* **Task material**
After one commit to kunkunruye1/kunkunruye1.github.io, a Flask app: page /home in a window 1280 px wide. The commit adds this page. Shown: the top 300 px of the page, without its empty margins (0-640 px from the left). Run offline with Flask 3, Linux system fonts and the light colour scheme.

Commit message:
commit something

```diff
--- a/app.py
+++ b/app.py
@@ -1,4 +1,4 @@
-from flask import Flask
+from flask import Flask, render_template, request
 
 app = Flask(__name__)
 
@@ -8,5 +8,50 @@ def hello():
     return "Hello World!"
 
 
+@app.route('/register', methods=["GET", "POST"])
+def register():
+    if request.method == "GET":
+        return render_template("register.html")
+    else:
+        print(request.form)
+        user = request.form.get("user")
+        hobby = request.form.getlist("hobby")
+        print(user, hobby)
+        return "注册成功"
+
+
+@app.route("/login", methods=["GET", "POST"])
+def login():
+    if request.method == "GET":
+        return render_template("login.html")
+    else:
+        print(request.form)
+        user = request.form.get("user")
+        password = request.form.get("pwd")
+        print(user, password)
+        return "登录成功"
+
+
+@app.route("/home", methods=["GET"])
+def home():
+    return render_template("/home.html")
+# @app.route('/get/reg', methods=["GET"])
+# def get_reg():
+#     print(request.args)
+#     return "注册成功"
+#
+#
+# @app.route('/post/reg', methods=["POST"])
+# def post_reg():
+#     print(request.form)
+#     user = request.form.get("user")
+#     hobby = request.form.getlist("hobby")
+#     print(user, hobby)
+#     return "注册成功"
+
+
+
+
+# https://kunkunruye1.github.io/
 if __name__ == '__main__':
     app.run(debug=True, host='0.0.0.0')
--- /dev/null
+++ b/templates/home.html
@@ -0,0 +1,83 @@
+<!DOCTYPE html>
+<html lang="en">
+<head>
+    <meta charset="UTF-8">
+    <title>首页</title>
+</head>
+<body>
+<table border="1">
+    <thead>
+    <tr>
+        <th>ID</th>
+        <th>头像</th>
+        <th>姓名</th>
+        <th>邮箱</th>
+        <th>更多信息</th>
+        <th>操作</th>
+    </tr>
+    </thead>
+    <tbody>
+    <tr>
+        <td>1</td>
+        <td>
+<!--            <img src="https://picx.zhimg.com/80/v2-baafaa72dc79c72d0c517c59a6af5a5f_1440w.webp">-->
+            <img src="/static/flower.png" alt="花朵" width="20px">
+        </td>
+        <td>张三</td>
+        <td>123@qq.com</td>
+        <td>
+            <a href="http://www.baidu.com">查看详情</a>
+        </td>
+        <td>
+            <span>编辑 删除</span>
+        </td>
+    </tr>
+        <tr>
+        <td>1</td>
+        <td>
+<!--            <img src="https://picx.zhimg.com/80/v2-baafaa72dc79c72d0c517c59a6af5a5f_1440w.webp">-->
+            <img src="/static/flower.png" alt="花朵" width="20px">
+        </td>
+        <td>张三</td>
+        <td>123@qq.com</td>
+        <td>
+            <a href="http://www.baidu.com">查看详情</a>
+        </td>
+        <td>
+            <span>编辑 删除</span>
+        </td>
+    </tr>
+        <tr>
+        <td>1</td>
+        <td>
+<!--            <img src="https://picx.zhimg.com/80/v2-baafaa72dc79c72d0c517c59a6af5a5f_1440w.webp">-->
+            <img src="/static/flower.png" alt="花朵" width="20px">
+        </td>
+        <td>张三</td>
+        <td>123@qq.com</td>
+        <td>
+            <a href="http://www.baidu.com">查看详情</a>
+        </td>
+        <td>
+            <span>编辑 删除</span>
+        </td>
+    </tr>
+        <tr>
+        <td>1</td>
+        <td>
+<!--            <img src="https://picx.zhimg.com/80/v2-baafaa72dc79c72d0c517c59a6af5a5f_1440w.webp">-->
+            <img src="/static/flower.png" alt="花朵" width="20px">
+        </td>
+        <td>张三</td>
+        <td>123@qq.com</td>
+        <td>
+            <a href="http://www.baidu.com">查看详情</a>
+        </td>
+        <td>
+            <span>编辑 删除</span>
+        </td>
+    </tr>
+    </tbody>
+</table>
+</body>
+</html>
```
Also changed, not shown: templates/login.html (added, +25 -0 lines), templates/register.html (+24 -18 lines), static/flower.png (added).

* **Exercise instructions**
Using the listing above, list every line in which the string "password" occurs.

* **Result of the exercise**
+        password = request.form.get("pwd")
+        print(user, password)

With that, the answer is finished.